Appellant contends that the court erred in thus directing the verdict. He relies upon 1929 Comp., § 83-110, providing that, “for the purposes herein contemplated” (that is, for the purpose of computing limitations), a new suit commenced within six months after a former suit has failed, for any reason except negligence in prosecution, shall be deemed- a continuance of the first. The fact relied upon is that he had sued on this policy in the *382federal court May 5, 1926, and that that suit had been dismissed November 21, 1927, for lack of jurisdiction.
Appellant admits that under the authorities 1929 Comp., § 83-110, would not be applicable if the limitation relied upon was merely contractual. He contends, however, that the twelve months’ limitation in insurance policies is really statutory, since section 66 of our 1925 Insurance Code (1929 Comp., § 71-166) prohibits issuance of any other than the New York standard policy which contains this limitation on suit.
It will be noted that 1929 Comp., § 71-166, was enacted after issuance of the policy in question and before the loss. Upon this fact appellant bases two contentions, both of which he supports by authority. First, that it is not an impairment of the obligation of the contract to extend the limitation period after issuance of the policy but before the loss; and, second, that it has been generally held that the effect of such provisions as our section 71-166 is to render statutory what would otherwise have been merely a contractual limitation. The necessity of deciding these questions is precluded, however, by the terms of the section itself. The issuance of other forms of policy is prohibited only after January 1, 1926. It seems plain, therefore, that, whatever may have been the legislative power, it was not its intent, as to policies issued prior to January 1, 1926, to interfere with the existing contractual limitations.

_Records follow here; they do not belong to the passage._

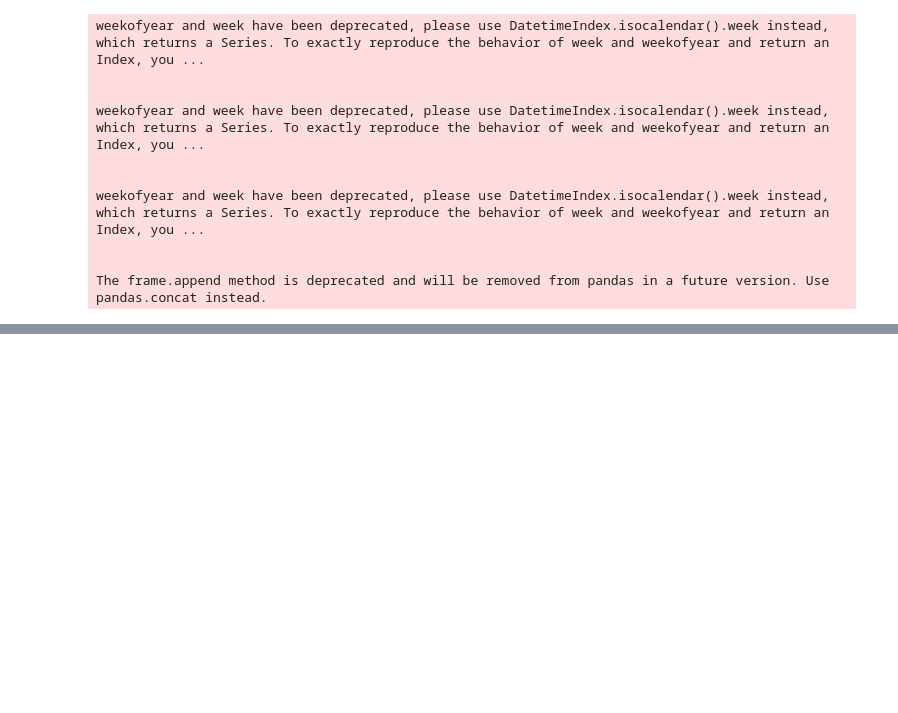
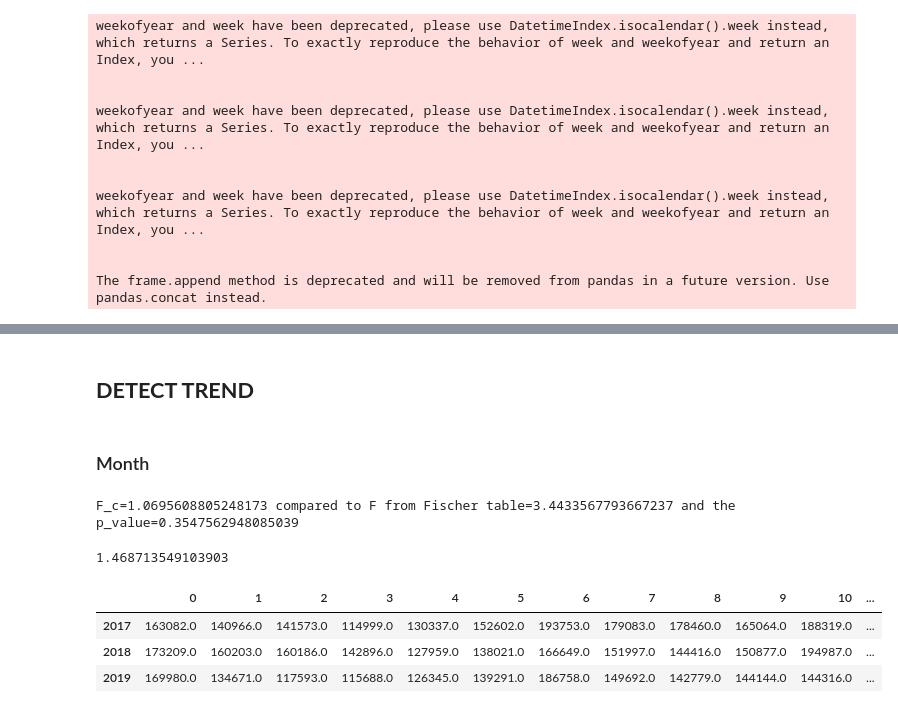
Before and after one commit to GabrielTruong/tsa_decomposition, a Jupyter notebook: code_v54.ipynb, the cells around one changed output, grey strips where cells are left out. Saved outputs shown, nothing was run; the diff lists cells and outputs as text; code cells hidden in the pictures; blank space fills up the shorter version.

```diff
--- a/code_v54.ipynb
+++ b/code_v54.ipynb
@@ -251,0 +339,29 @@ sorted_bbt(Month_per_year.drop(columns=["period_mean","period_std"]))
+# %% [markdown]
+## **DETECT TREND**
+# %% [markdown]
+### Month
+# %%
+from scipy.stats import f_oneway
+from scipy.stats import f
+
+studied_sample = aggregation(train_df,'M','Y')
+m,n = studied_sample.shape
+F_c, p_value = f_oneway(studied_sample.iloc[0].dropna(),studied_sample.iloc[1].dropna(),studied_sample.iloc[2].dropna(),axis=0)
+F_fischer = f.ppf(q=1-.05, dfn=m-1, dfd=(m-1)*(n-1))
+
+print(f"F_c={F_c} compared to F from Fischer table={F_fischer} and the p_value={p_value}")
+# %% [output]
+F_c=1.0695608805248173 compared to F from Fischer table=3.4433567793667237 and the p_value=0.3547562948085039
+# %%
+F_fischer = f.ppf(q=1-.05, dfn=52, dfd=102)
+F_fischer
+# %% [output]
+1.468713549103903
+# %%
+studied_sample = aggregation(train_df,'M','Y')
+studied_sample
+# %% [output]
+|  | 0 | 1 | 2 | 3 | 4 | 5 | 6 | 7 | 8 | 9 | 10 | ... |
+| 2017 | 163082.0 | 140966.0 | 141573.0 | 114999.0 | 130337.0 | 152602.0 | 193753.0 | 179083.0 | 178460.0 | 165064.0 | 188319.0 | ... |
+| 2018 | 173209.0 | 160203.0 | 160186.0 | 142896.0 | 127959.0 | 138021.0 | 166649.0 | 151997.0 | 144416.0 | 150877.0 | 194987.0 | ... |
+| 2019 | 169980.0 | 134671.0 | 117593.0 | 115688.0 | 126345.0 | 139291.0 | 186758.0 | 149692.0 | 142779.0 | 144144.0 | 144316.0 | ... |
```
Also changed, not shown: parts of 9 cells of this notebook, 13 other files.
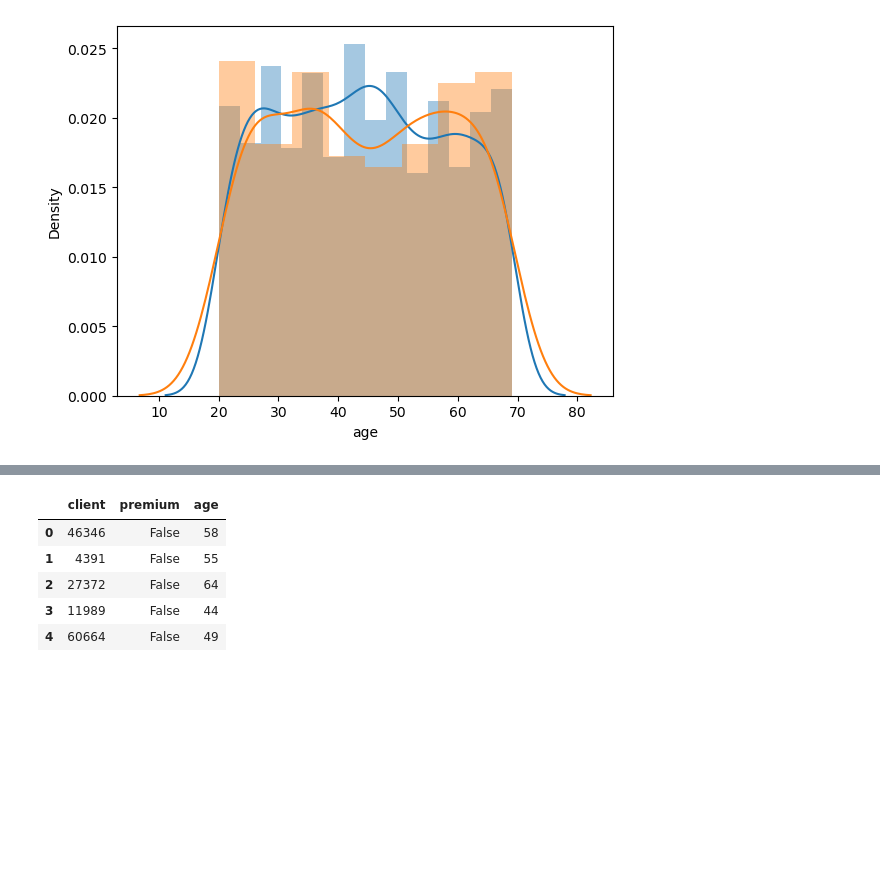
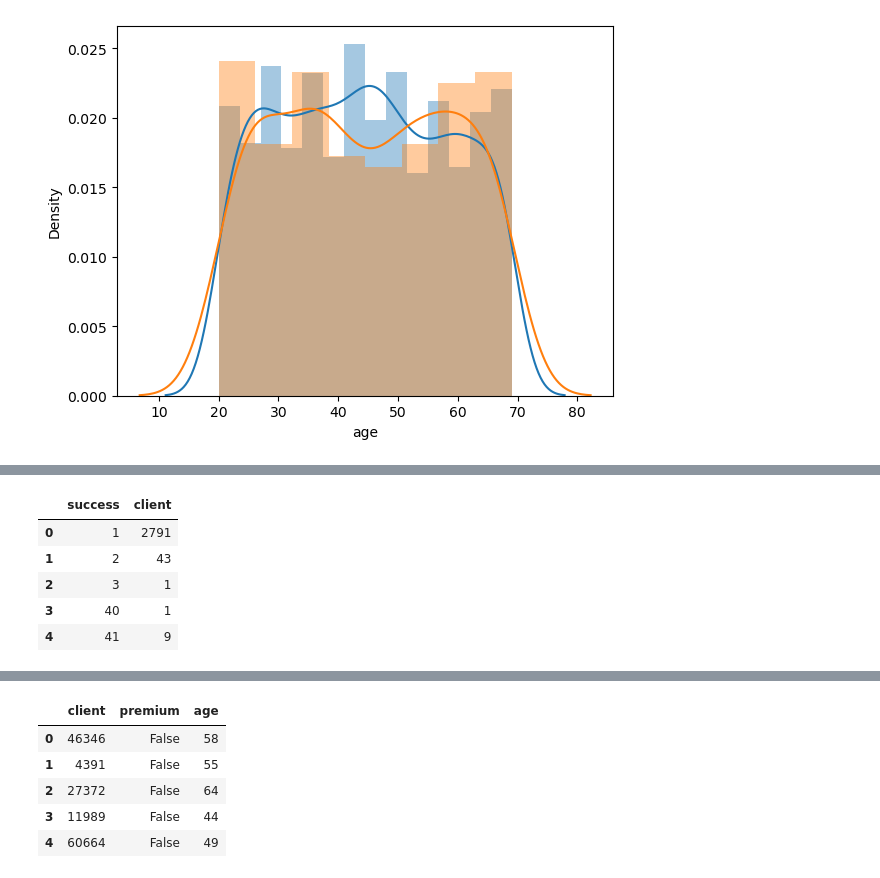
Before and after one commit to gbrs/Demo_Data_Analyst_KC, a Jupyter notebook: lesson_3_miniproject.ipynb, the cells around one changed output, grey strips where cells are left out. Cells and saved outputs as stored; diff of their text form; code cells hidden in the pictures; blank space fills up the shorter version.

```diff
--- a/lesson_3_miniproject.ipynb
+++ b/lesson_3_miniproject.ipynb
@@ -101,0 +107,9 @@ https://gist.github.com/mwaskom/de44147ed2974457ad6372750bbe5751
+# %%
+logs[logs.success==True].groupby('client', as_index=False).success.count().groupby('success', as_index=False).client.count()
+# %% [output]
+|  | success | client |
+| 0 | 1 | 2791 |
+| 1 | 2 | 43 |
+| 2 | 3 | 1 |
+| 3 | 40 | 1 |
+| 4 | 41 | 9 |
```
Also changed, not shown: parts of 3 cells of this notebook.
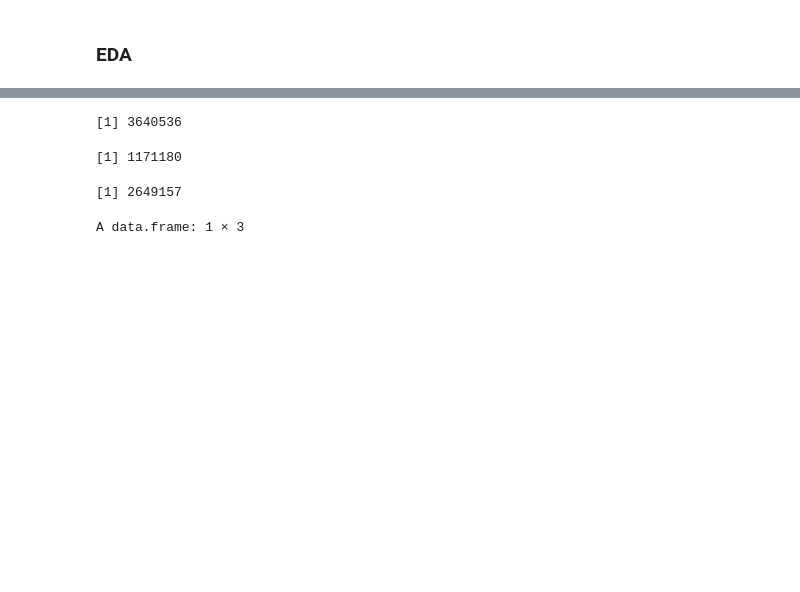
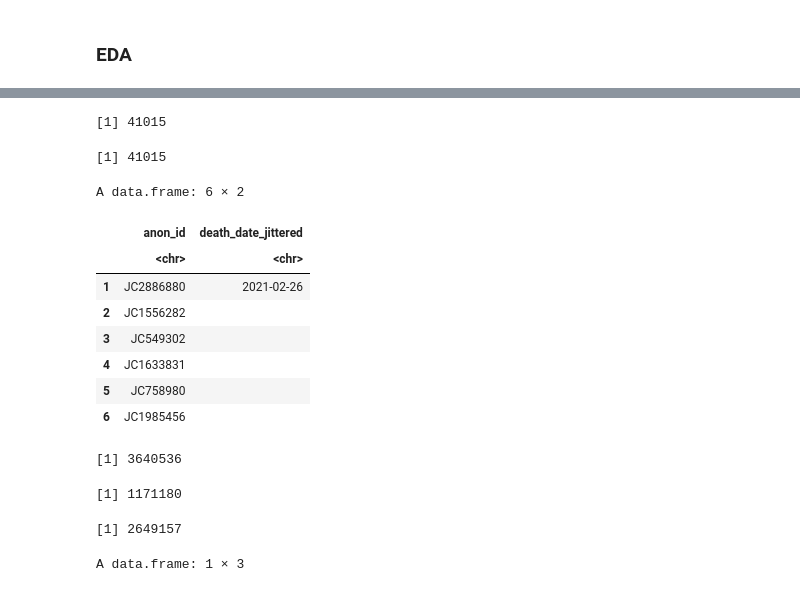
Before and after one commit to Minh084/TDA, a Jupyter notebook: shc2021/EDA_R.ipynb, the cells around one changed output, grey strips where cells are left out. Saved outputs shown, nothing was run; the diff lists cells and outputs as text; code cells hidden in the pictures; blank space fills up the shorter version.

```diff
--- a/shc2021/EDA_R.ipynb
+++ b/shc2021/EDA_R.ipynb
@@ -40,3 +37,22 @@ options(repr.matrix.max.rows=350, repr.matrix.max.cols=30)
+# %%
+demo_deaths <- read.csv(file.path(datadir, "cohort3_demo_deaths_2021.csv"))
+nrow(demo_deaths)
+length(unique(demo_deaths$anon_id))
+# %% [output]
+[1] 41015
+[1] 41015
+# %%
+head(demo_deaths)
+# %% [output]
+A data.frame: 6 × 2
+|  | anon_id | death_date_jittered |
+|  | <chr> | <chr> |
+| 1 | JC2886880 | 2021-02-26 |
+| 2 | JC1556282 |  |
+| 3 | JC549302 |  |
+| 4 | JC1633831 |  |
+| 5 | JC758980 |  |
+| 6 | JC1985456 |  |
 # %%
 dx <- read.csv(file.path(datadir, "diagnosis_2021.csv")) # %>% mutate(admit_time = ymd_hms(admit_time))
 nrow(dx) #3640536
```
Also changed, not shown: parts of 3 cells of this notebook, 4 other files.
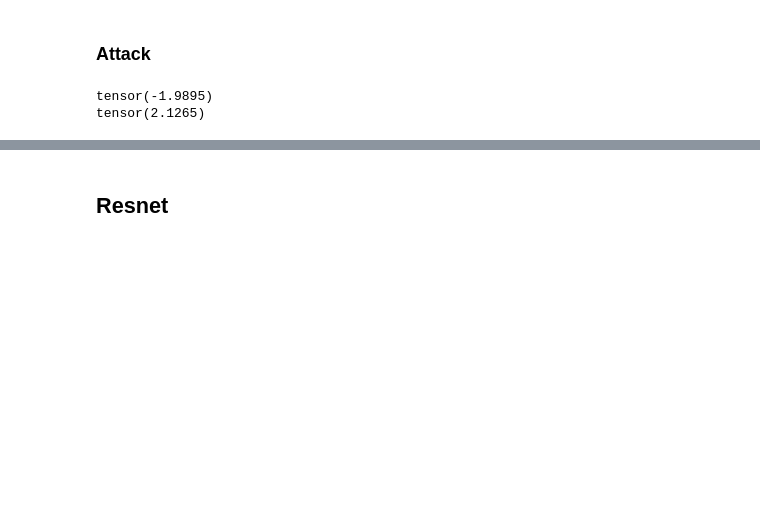
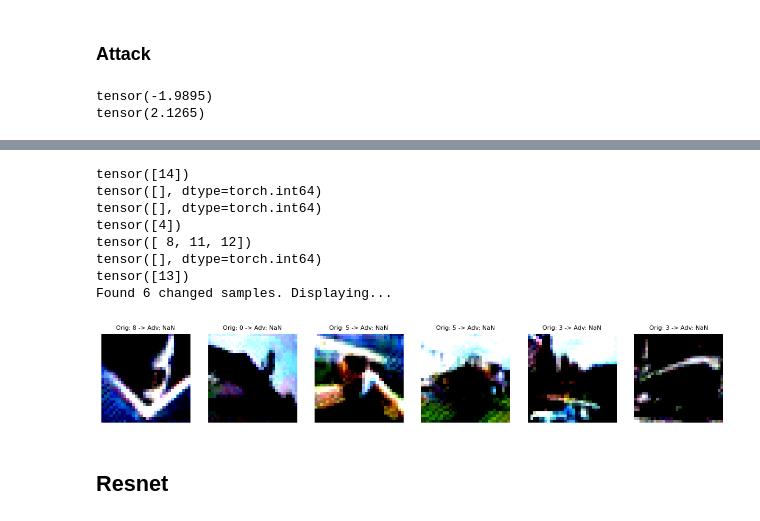
Before and after one commit to phK3/VeryDiffPolyExperiments, a Jupyter notebook: attacks/StandaloneTest.ipynb, the cells around one changed output, grey strips where cells are left out. Cells and saved outputs as stored; diff of their text form; code cells hidden in the pictures; blank space fills up the shorter version.

Commit message:
first alexnet attack :)

```diff
--- a/attacks/StandaloneTest.ipynb
+++ b/attacks/StandaloneTest.ipynb
@@ -905,9 +914,10 @@ adv = attack.NoisyAffineAdversary(attacks_iter=1024, attack_restarts=4, epsilon_
+# %%
+attack_layer = "features.6.conv.2"
 # %%
-layer_min = net_poly.get_submodule("features.6.conv.2").input_min
-layer_max = net_poly.get_submodule("features.6.conv.2").input_max
+layer_min = net_poly.get_submodule(attack_layer).input_min
+layer_max = net_poly.get_submodule(attack_layer).input_max
 attack_point = (layer_min + layer_max) / 2.0
 # %%
-adv.loss_strategy = attack.InternalMaxLoss("features.6.conv.2", "reference_model", "input", attack_point=attack_point)
+adv.loss_strategy = attack.InternalMaxLoss(attack_layer, "reference_model", "input", attack_point=attack_point)
 # %%
-testloader_cp = copy.deepcopy(testloader)
-alexnet_adv_eval = attack.robust_eval(net_orig, net_poly, testloader_cp, torch.nn.CrossEntropyLoss(), "cpu", adv, limit=100)
+alexnet_adv_eval = attack.robust_eval(net_orig, net_poly, cifar_loader, torch.nn.CrossEntropyLoss(), "cpu", adv, limit=100)
@@ -937,2 +945,64 @@ alexnet_adv_eval
  'total': 112,
  'adv_examples': None}
+# %%
+# Plot all adversarial examples where outcome actually changed
+# (different classification between models or NaN in either output)
+
+changed_samples = []
+changed_titles = []
+
+with torch.no_grad():
+    for adv_ex, orig_pred, adv_pred in adv_examples:
+        x = adv_ex.to("cpu")
+        ref = net_orig(x)
+        test = net_poly(x)
+
+        changed = (
+            #(ref.argmax(1) != test.argmax(1)) |
+            torch.isnan(ref).any(dim=1)
+            | torch.isnan(test).any(dim=1)
+        )
+
+        idxs = changed.nonzero(as_tuple=True)[0]
+        print(idxs)
+        for idx in idxs:
+            changed_samples.append(x[idx].permute(1, 2, 0).cpu().numpy())
+            ref_pred = ref[idx].argmax().item()
+            test_pred = test[idx]
+            if torch.isnan(test_pred).any():
+                changed_titles.append(f"Orig: {ref_pred} -> Adv: NaN")
+            else:
+                changed_titles.append(f"Orig: {ref_pred} -> Adv: {test_pred.argmax().item()}")
+
+n = len(changed_samples)
+if n == 0:
+    print("No changed samples found.")
+else:
+    print("Found {} changed samples. Displaying...".format(n))
+    ncols = 6
+    nrows = int(np.ceil(n / ncols))
+    nrows = min(nrows, 10)
+    fig, axes = plt.subplots(nrows, ncols, figsize=(2 * ncols, 2 * nrows))
+    axes = np.array(axes).reshape(-1)
+
+    for i in range(min(n, ncols*nrows)):
+        img_show = np.clip(changed_samples[i], 0, 1)
+        axes[i].imshow(img_show)
+        axes[i].set_title(changed_titles[i], fontsize=8)
+        axes[i].axis("off")
+
+    for i in range(n, len(axes)):
+        axes[i].axis("off")
+
+    plt.tight_layout()
+    plt.show()
+# %% [output]
+tensor([14])
+tensor([], dtype=torch.int64)
+tensor([], dtype=torch.int64)
+tensor([4])
+tensor([ 8, 11, 12])
+tensor([], dtype=torch.int64)
+tensor([13])
+Found 6 changed samples. Displaying...
+[figure, added]
```
Also changed, not shown: parts of 17 cells of this notebook, 3 other files.
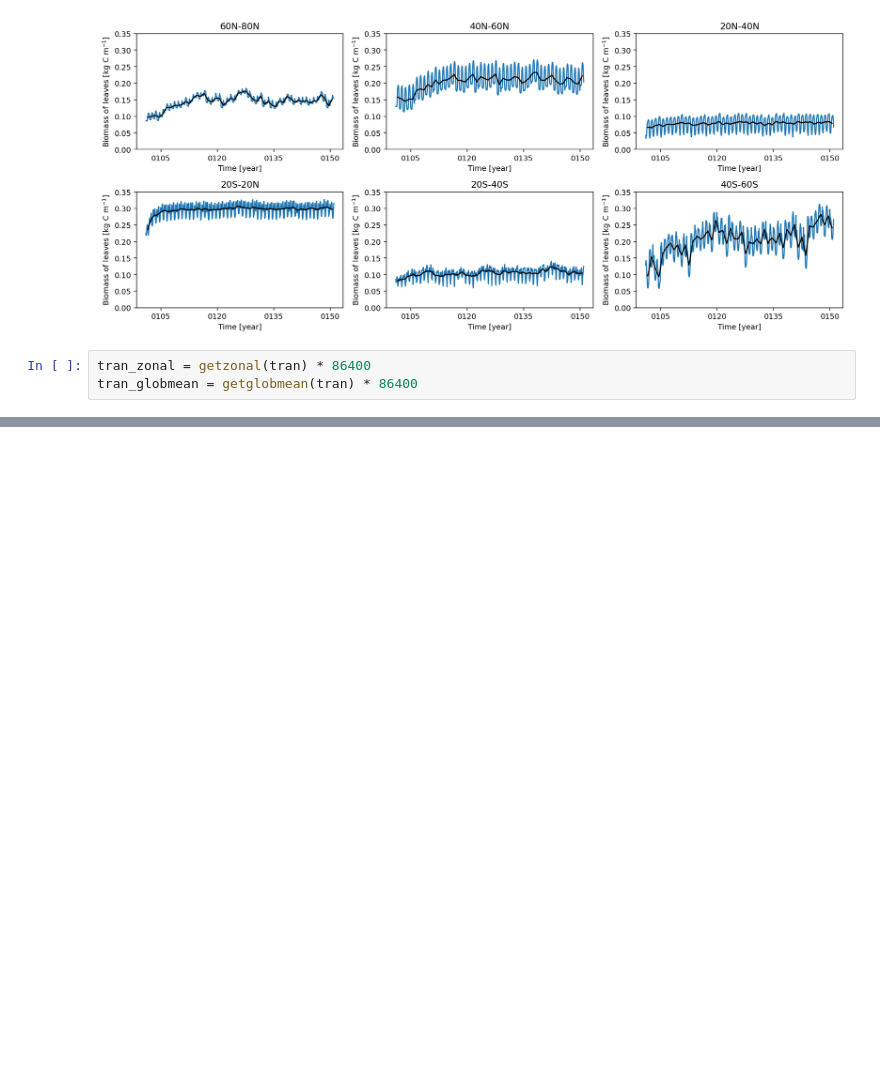
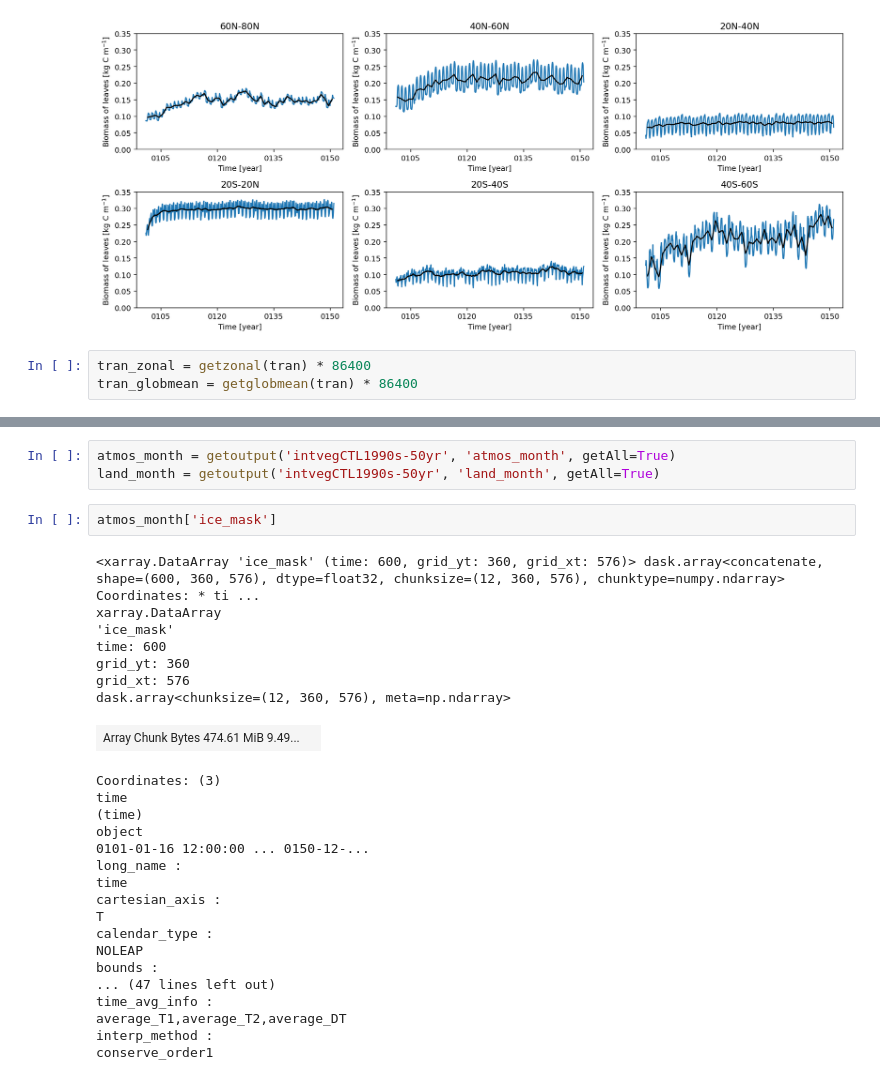
Before and after one commit to bbuchovecky/itcz_phys, a Jupyter notebook: notebooks/05_am2.5-spin-up.ipynb, the cells around one changed output, grey strips where cells are left out. Drawn from its saved outputs; the diff is of its cells as text; blank space fills up the shorter version.

```diff
--- a/notebooks/05_am2.5-spin-up.ipynb
+++ b/notebooks/05_am2.5-spin-up.ipynb
@@ -323,0 +333,31 @@ ax.legend(loc='lower right')
+# %%
+atmos_month = getoutput('intvegCTL1990s-50yr', 'atmos_month', getAll=True)
+land_month = getoutput('intvegCTL1990s-50yr', 'land_month', getAll=True)
+# %%
+atmos_month['ice_mask']
+# %% [output]
+<xarray.DataArray 'ice_mask' (time: 600, grid_yt: 360, grid_xt: 576)> dask.array<concatenate, shape=(600, 360, 576), dtype=float32, chunksize=(12, 360, 576), chunktype=numpy.ndarray> Coordinates: * ti ...
+xarray.DataArray
+'ice_mask'
+time: 600
+grid_yt: 360
+grid_xt: 576
+dask.array<chunksize=(12, 360, 576), meta=np.ndarray>
+| Array Chunk Bytes 474.61 MiB 9.49... |  |
+Coordinates: (3)
+time
+(time)
+object
+0101-01-16 12:00:00 ... 0150-12-...
+long_name :
+time
+cartesian_axis :
+T
+calendar_type :
+NOLEAP
+bounds :
+... (47 lines left out)
+time_avg_info :
+average_T1,average_T2,average_DT
+interp_method :
+conserve_order1
```
Also changed, not shown: parts of 9 cells of this notebook.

Appellant also contends that the court erred in excluding evidence. As a witness he had testified to a meeting with a representative of the insured. He was then asked by his counsel what the representative “said, if anything, in reference to this controversy about the adjustment of this fire loss.” The date of the alleged meeting being more than twelve months after the fire, counsel for appellee objected to any testimony tending to prove a waiver after the period of redemption had expired, and the objection was sustained. Appellant made no offer of proof, and we have no means of knowing whether the answer, if competent, would have been material. Hence, we cannot pass upon the merits of the contention. State *383v. Stewart, 30 N. M. 227, 231 P. 692. Diamond X Land & Cattle Co. v. Director General, 27 N. M. 675, 205 P. 267.
The judgment will be affirmed, and the cause remanded.
It is so ordered.
SADLER and HUDSPETH, JJ., concur.
BICKLEY, C. J., and PARKER, J., did not participate.